Nature and landscape

Terneuzen is located on the Western Scheldt, opposite the Pas van Terneuzen, a channel that is more than 50 meters deep in some places. Characteristic is the Scheldeboulevard. Terneuzen is located in a sea clay polder area at an elevation of approximately 1.5 metres, but the original polder land has been greatly modified by the construction of ports, industry and infrastructure. The most important waterway is the Ghent-Terneuzen Canal with associated side canals and harbours. In the east of Terneuzen you will find the Otheensche Kreek, which further inland changes into Spuireek, Gat van de Pinte, and the Grote and Kleine Dulper, near Zaamslag.


Coffee shops

Terneuzen is internationally known for its two coffee shops. The largest shop, Checkpoint, was frequented by French and Belgians; after all, the border is close by. In France, some websites are devoted to the possibility of obtaining soft drugs in Terneuzen, even with route planners. Partly due to this information, the flow of drug tourism has exploded since the year 2000. This influx caused a lot of nuisance and was difficult to control. Not only were there problems in terms of traffic and parking, but also in terms of safety and crime. The municipality of Terneuzen looked for a solution within its political possibilities, but the Belgian authorities protested against a possible move to the border. In 2007 and 2008, the Public Prosecution Service raided Checkpoint because there was a suspicion that there were too many soft drugs in the building. Since the last raid on Checkpoint, it has been closed, which is why the French and Belgians now usually opt for coffee shops in Goes. In 2009, the owner was accused of leading a criminal organization and a lawsuit was being prepared.

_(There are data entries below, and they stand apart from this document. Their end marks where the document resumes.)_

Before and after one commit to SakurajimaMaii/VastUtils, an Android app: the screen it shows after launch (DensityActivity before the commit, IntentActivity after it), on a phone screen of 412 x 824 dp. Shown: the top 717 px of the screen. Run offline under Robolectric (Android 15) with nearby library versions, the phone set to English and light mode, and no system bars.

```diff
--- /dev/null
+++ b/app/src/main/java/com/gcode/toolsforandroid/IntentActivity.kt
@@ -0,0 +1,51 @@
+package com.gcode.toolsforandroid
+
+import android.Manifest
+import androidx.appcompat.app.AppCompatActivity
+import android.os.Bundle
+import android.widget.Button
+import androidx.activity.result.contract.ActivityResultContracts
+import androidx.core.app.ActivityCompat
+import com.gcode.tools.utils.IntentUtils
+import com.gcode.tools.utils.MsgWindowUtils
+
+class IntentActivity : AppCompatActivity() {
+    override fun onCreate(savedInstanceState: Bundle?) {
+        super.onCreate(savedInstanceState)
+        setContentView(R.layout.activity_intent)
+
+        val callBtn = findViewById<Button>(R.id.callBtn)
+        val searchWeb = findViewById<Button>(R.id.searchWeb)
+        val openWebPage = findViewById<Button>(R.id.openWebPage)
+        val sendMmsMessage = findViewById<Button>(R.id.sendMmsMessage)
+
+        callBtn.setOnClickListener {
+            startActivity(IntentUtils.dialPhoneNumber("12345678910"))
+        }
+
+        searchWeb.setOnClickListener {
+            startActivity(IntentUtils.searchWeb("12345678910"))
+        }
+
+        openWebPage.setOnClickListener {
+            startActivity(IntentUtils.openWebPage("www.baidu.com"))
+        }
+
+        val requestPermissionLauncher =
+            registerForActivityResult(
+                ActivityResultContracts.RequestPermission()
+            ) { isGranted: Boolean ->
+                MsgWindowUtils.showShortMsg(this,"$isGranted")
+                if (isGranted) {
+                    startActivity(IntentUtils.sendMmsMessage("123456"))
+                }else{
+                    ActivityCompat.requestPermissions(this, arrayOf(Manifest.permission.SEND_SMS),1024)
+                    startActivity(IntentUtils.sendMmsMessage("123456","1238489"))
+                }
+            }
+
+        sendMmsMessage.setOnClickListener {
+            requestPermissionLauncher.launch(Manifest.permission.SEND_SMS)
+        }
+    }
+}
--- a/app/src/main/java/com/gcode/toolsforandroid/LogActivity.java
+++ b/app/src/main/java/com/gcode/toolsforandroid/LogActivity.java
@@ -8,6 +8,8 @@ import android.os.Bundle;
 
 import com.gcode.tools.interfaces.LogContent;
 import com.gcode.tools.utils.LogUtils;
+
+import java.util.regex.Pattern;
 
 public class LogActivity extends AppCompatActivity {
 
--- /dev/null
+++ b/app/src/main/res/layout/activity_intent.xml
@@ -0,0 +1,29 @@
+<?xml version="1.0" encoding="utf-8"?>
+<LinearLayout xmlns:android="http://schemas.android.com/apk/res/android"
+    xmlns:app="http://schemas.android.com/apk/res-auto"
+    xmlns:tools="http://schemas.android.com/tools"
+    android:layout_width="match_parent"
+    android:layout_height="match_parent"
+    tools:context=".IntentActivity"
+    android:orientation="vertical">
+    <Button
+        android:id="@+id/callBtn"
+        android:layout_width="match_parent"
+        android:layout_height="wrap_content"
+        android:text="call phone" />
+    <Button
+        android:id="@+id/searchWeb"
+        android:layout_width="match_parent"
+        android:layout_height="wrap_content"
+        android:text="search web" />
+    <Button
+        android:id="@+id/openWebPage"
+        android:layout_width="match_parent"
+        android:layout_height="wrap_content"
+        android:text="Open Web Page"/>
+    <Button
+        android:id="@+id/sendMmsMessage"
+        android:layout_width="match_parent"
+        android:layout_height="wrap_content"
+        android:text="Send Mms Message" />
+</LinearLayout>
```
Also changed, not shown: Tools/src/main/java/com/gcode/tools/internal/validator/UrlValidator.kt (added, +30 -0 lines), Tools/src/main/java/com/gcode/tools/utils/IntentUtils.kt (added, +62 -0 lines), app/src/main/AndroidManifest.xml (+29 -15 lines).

Traffic and transport

There is a bus connection from Connexxion to Goes, Middelburg, Hulst, Oostburg, Kloosterzande, Zelzate and Ghent.

Regional roads
The N61 is partly provincial and partly national and runs from Schoondijke to Terhole.

The N62 is a provincial road that goes just near Goes through the Western Scheldt tunnel past Terneuzen on the west side of the Ghent-Terneuzen Canal over the bridge of Sluiskil towards the border with Zelzate. In 2016, the Sluiskil tunnel was taken into use.

There has also been a rail connection with Ghent, the railway line 54 Mechelen - Terneuzen and railway line 55 Ghent - Terneuzen. However, it was closed to passenger traffic in 1950 because the operation was not profitable. Line 54 is now broken up between Sint-Niklaas and Axelse Vlakte; line 55 is still used by freight trains from Terneuzen via Sluiskil, Sas-van-Gent, Zelzate, Wondelgem and railway line 58 to Merelbeke-Vorming and vice versa. In Zeeuws-Vlaanderen, this line, together with the connected industrial connections (including the remainder of line 54 between Axelse Vlakte and Sluiskil), is the only remaining railway line in use.

There are talks to reopen a passenger connection with Ghent. Nowadays, this connection has been partly taken over by Connexxion buses that run from Middelburg to Ghent at weekends and during the summer on working days.



In Terneuzen there are 14 primary schools and 1 for secondary education, namely Het Lodewijk College. There is also a school (Scalda) for secondary vocational education (mbo) and adult education, where a number of HZ University of Applied Sciences propaedeutic phases can also be followed.



The Port Days take place every year in June, a celebration focused on the port and the water. There are markets and well-known music, and there is a fair. Also in June is Schelde Jazz, a major jazz festival. In July Festival de Ballade, on the head of Kanada with various artists; local and national acquaintances. The Scheldetheater offers concerts and plays all year round. In addition, there is a medium-sized fair every year in September.